_Task directions:_ Report how many lines of the entries below contain the word "action", and nothing more.

Dataset records:
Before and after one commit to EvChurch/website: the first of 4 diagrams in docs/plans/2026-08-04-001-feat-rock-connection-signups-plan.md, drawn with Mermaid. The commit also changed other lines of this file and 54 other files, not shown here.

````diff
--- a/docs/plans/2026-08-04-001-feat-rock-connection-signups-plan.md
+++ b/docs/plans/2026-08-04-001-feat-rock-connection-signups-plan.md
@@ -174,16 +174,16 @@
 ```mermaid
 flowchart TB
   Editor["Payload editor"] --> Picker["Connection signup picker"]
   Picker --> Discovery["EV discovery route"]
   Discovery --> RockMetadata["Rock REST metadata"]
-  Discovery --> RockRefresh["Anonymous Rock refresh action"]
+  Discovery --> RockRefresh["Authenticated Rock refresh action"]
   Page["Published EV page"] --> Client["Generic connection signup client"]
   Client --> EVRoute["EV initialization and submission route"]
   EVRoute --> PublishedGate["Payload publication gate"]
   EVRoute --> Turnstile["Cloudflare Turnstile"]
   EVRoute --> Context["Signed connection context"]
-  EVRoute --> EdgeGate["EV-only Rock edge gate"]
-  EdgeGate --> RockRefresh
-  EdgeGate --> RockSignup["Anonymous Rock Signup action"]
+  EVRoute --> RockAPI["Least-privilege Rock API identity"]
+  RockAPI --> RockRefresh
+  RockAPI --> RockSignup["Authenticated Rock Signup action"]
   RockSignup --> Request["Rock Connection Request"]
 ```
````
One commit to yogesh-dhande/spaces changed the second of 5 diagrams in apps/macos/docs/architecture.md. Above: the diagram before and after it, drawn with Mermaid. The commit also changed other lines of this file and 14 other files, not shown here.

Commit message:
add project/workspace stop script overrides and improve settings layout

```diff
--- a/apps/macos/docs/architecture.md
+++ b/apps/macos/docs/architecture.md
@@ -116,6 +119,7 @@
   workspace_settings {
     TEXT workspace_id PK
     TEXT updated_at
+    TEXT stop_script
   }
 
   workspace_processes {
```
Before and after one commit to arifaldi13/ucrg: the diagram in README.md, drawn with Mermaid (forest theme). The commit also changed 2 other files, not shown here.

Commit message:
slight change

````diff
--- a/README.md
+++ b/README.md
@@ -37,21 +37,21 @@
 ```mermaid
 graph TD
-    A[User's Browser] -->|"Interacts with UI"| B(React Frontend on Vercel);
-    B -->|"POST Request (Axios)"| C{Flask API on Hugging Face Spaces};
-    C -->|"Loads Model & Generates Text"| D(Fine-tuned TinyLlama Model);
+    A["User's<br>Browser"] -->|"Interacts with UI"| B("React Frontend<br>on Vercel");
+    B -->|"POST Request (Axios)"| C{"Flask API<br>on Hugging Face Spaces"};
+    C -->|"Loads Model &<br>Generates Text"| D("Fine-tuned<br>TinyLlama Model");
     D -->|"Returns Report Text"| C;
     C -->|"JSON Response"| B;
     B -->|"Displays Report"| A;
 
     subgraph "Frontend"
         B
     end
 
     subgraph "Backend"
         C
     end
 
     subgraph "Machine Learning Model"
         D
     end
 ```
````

_Exercise result:_ 4